__Task to complete__. Pictures stay out of this copy; please retype only the lines from the start of the records through the line with "数えていないので、①には札を付けていない。キャプションで、考え方を見るための".

Revision comparison data:

=== Section Start ===

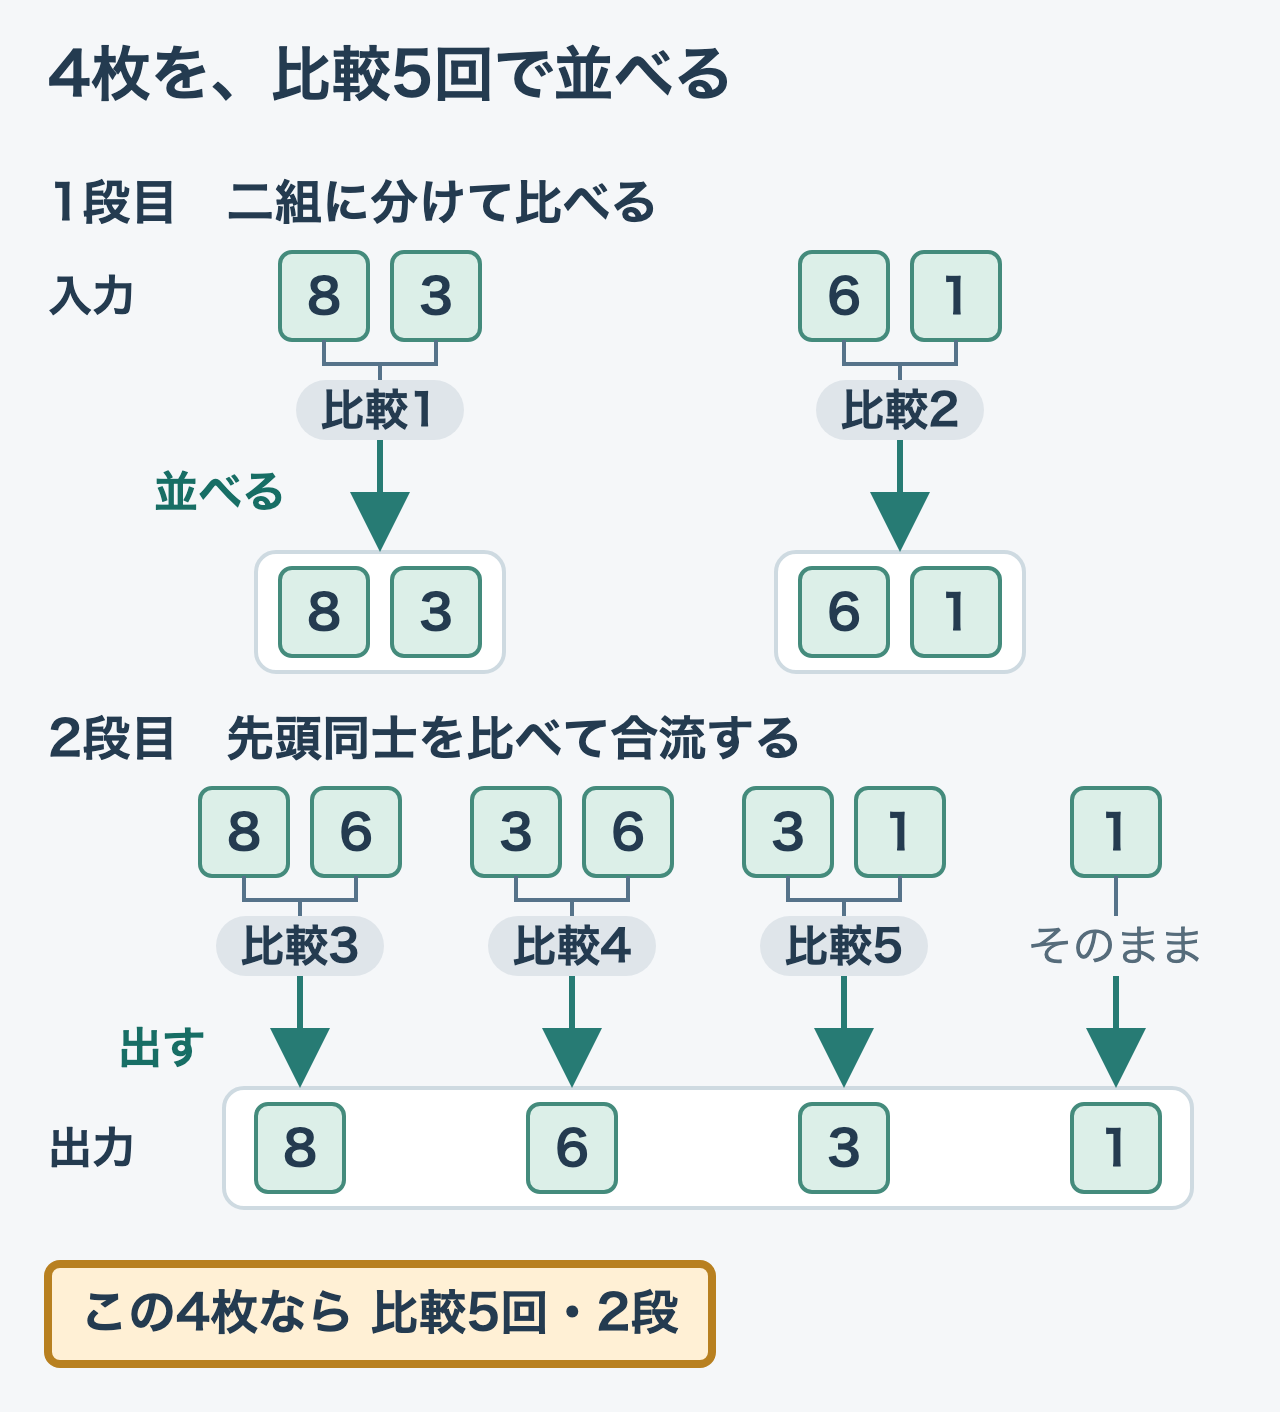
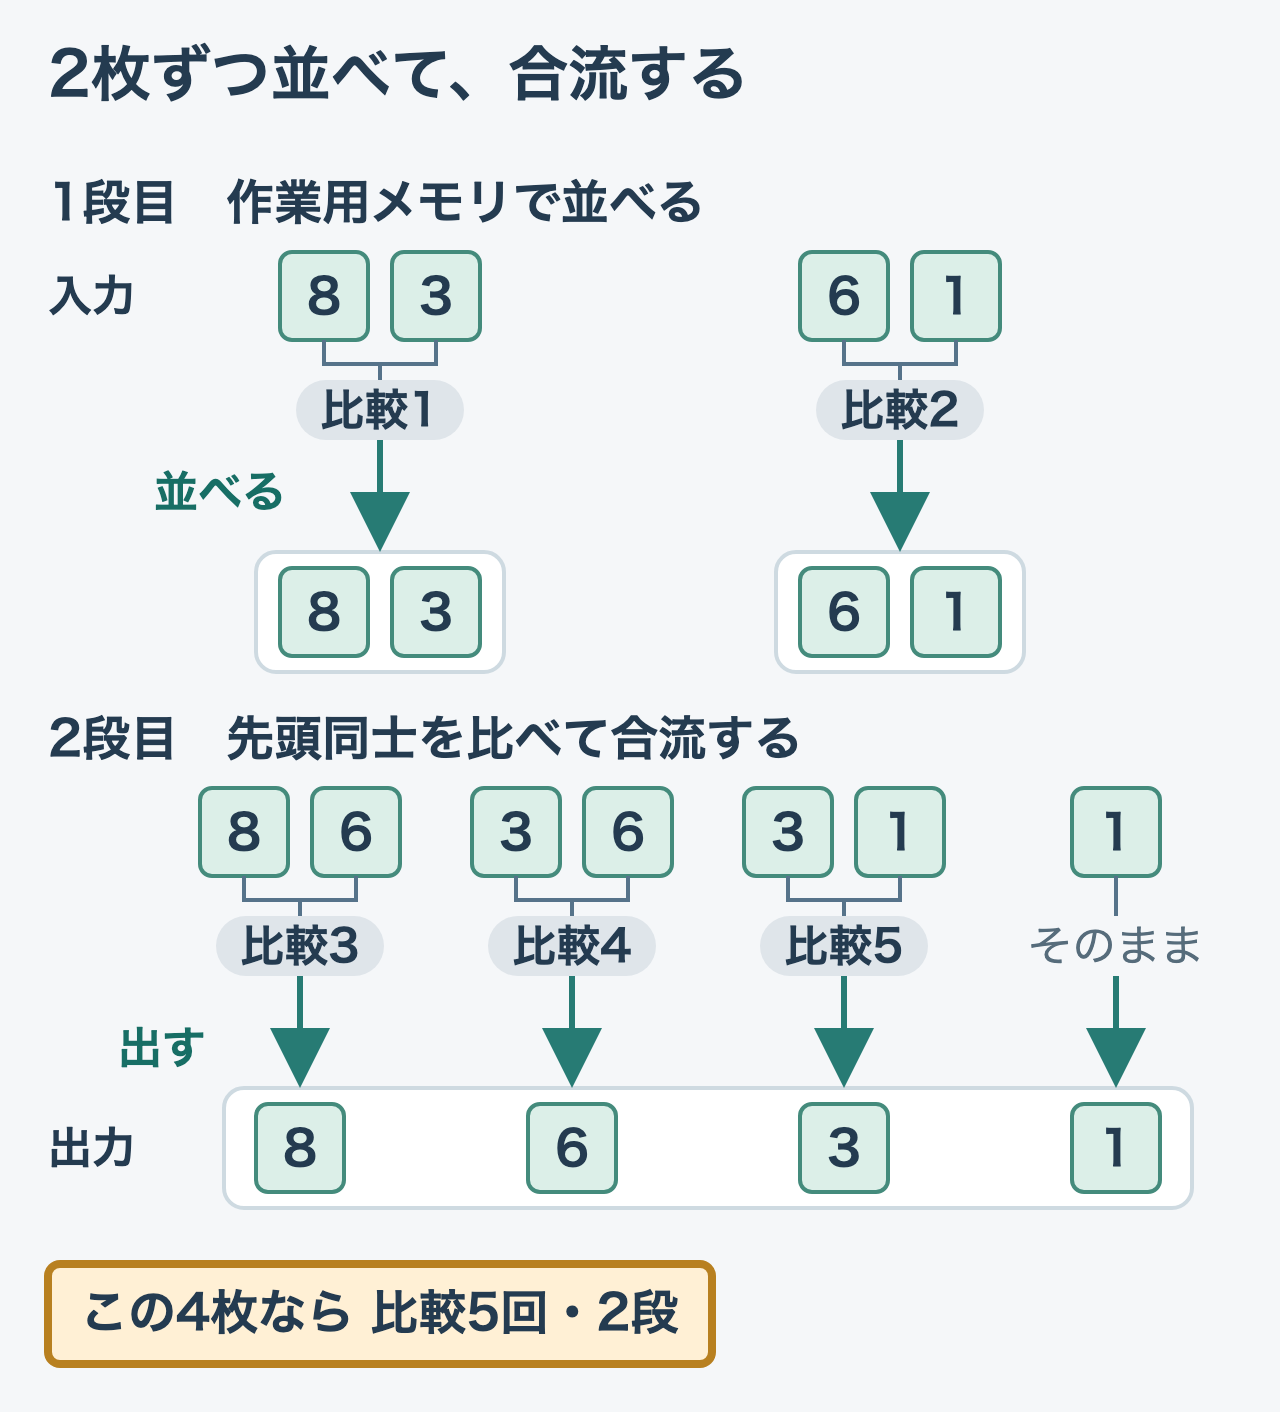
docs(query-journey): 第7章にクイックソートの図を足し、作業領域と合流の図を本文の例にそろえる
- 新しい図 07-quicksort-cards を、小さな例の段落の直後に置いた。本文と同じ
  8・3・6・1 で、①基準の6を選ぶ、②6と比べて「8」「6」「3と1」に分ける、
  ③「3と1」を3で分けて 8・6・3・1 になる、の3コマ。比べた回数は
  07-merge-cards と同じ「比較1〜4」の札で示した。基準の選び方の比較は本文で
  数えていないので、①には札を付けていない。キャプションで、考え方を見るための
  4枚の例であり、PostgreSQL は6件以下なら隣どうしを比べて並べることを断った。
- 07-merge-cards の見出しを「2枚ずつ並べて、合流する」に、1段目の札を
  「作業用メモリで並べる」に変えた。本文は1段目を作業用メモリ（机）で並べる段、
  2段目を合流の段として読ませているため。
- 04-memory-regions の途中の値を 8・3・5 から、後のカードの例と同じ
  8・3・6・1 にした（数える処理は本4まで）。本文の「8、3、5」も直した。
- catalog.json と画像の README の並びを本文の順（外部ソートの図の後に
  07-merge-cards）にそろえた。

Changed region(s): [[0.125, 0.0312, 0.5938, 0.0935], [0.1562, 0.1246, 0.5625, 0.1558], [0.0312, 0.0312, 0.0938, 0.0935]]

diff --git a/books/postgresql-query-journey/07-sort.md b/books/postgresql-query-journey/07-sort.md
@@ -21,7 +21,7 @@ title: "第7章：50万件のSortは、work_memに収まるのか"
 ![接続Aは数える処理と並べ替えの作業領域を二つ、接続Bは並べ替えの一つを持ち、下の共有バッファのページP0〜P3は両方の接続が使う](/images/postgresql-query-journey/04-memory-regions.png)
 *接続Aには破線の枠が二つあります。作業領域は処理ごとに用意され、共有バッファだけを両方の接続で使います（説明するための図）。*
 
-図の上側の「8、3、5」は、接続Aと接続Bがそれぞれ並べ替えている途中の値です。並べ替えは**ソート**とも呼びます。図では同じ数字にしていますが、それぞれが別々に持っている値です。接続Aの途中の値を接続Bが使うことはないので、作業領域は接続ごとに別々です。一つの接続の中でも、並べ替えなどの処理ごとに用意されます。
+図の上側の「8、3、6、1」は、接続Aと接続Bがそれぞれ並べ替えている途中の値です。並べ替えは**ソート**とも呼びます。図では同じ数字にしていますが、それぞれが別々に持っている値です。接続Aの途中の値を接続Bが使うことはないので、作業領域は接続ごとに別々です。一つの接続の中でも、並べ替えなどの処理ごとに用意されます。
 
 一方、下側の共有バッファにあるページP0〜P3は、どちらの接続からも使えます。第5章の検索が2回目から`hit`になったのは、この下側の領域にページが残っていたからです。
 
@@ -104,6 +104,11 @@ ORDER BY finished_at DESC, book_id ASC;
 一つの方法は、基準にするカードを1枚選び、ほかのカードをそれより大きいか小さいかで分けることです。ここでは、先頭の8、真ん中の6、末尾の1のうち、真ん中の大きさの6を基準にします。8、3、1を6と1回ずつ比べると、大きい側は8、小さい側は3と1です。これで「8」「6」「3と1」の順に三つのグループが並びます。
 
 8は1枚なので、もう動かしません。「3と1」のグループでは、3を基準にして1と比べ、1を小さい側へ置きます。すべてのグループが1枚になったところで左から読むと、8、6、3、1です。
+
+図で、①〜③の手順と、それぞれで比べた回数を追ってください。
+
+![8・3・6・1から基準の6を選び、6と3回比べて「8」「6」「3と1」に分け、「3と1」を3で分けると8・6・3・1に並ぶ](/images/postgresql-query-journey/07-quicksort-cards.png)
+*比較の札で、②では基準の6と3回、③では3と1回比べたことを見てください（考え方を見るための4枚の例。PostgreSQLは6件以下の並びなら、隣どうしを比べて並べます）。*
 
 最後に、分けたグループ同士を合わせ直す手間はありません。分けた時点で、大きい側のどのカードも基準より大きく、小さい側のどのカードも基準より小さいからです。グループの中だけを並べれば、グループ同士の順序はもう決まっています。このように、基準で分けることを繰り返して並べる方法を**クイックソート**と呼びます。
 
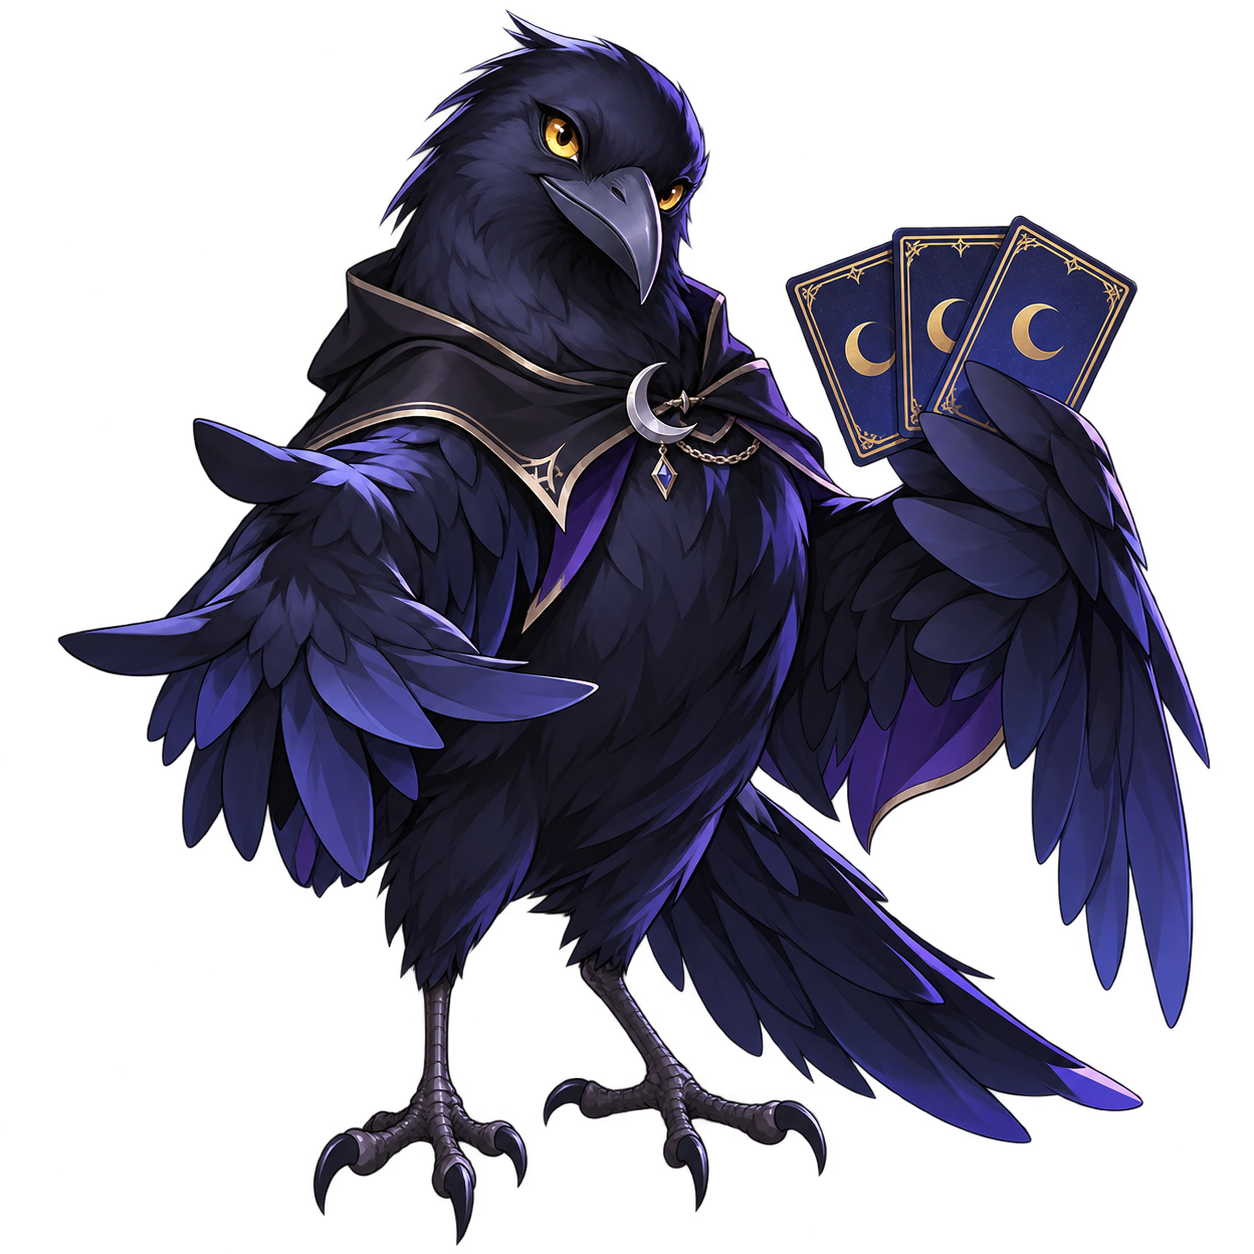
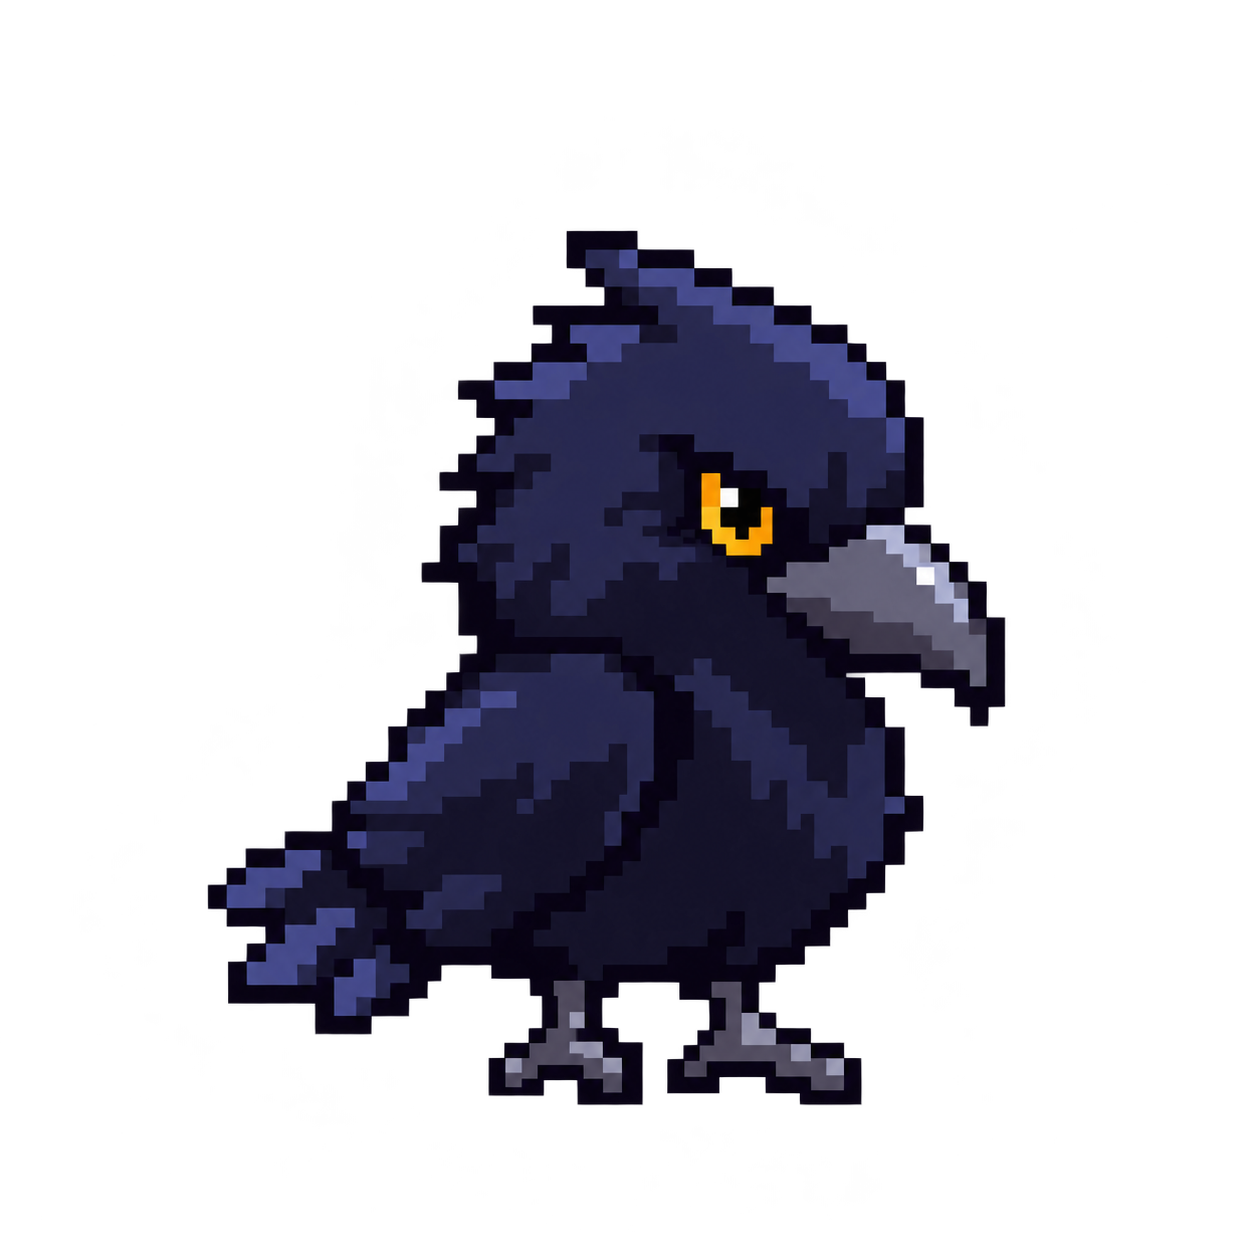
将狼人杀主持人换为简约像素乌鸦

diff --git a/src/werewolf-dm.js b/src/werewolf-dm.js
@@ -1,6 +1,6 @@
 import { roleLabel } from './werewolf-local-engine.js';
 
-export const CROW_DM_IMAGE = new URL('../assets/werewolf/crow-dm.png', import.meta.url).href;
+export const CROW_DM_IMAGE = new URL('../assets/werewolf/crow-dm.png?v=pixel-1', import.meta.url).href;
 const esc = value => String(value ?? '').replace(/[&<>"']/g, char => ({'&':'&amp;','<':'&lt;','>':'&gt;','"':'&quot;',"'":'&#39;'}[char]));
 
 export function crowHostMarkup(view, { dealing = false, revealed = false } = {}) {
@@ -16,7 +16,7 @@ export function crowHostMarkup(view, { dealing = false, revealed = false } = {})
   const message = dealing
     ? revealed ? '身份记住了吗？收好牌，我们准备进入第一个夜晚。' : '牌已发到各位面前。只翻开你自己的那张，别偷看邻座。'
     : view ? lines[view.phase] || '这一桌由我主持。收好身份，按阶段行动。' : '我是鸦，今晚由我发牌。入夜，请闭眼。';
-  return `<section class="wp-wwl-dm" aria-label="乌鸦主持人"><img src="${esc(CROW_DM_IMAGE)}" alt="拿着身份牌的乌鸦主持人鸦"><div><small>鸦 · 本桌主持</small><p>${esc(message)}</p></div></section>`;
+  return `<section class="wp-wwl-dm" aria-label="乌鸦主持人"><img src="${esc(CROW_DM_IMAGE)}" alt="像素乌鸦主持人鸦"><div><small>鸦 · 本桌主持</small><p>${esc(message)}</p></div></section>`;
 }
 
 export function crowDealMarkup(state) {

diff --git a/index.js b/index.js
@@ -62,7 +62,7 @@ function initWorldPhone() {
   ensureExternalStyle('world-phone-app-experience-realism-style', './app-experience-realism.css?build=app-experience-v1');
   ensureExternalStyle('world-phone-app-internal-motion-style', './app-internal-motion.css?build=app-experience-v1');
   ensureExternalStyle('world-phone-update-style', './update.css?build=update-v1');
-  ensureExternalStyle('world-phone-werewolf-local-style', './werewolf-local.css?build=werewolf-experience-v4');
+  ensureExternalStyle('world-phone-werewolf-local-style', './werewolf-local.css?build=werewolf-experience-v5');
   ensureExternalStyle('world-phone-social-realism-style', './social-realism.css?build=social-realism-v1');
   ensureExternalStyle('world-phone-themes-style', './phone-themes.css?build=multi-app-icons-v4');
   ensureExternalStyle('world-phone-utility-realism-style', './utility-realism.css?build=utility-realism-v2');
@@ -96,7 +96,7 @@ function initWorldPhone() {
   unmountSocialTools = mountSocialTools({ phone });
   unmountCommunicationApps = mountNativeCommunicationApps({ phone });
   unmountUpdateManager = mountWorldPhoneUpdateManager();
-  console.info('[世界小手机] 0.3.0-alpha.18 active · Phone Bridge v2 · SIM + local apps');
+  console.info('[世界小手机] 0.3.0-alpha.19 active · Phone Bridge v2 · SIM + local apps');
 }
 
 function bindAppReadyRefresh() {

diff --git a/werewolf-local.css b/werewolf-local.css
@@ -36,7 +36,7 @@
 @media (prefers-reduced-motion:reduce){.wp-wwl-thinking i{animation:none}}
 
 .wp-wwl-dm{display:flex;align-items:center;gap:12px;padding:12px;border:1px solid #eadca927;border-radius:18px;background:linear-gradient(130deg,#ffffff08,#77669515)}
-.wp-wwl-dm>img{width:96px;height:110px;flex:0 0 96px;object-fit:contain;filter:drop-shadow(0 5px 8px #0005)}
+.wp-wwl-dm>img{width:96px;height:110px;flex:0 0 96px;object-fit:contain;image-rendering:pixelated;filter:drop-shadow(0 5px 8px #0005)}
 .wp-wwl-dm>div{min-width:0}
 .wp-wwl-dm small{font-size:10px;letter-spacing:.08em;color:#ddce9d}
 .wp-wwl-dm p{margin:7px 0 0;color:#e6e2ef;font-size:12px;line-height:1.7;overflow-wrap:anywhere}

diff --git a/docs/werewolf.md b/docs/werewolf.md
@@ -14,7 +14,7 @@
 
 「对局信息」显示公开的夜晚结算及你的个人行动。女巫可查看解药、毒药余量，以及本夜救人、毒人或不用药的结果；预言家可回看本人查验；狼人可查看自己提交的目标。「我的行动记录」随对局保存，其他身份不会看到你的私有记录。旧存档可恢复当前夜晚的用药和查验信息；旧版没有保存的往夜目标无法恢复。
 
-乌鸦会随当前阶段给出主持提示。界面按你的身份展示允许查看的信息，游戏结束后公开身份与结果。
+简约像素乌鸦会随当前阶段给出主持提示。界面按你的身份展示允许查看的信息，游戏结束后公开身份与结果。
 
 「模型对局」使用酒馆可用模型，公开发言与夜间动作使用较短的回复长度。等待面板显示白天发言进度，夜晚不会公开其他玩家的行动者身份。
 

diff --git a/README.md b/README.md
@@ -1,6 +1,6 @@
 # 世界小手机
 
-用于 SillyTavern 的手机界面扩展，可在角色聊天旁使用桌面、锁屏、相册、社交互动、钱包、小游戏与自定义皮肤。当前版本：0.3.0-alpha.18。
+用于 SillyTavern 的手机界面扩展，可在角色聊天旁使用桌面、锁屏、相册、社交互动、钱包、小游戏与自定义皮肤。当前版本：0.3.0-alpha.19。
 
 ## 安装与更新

=== Section End ===

__Answer area__.
docs(query-journey): 第7章にクイックソートの図を足し、作業領域と合流の図を本文の例にそろえる
- 新しい図 07-quicksort-cards を、小さな例の段落の直後に置いた。本文と同じ
  8・3・6・1 で、①基準の6を選ぶ、②6と比べて「8」「6」「3と1」に分ける、
  ③「3と1」を3で分けて 8・6・3・1 になる、の3コマ。比べた回数は
  07-merge-cards と同じ「比較1〜4」の札で示した。基準の選び方の比較は本文で
  数えていないので、①には札を付けていない。キャプションで、考え方を見るための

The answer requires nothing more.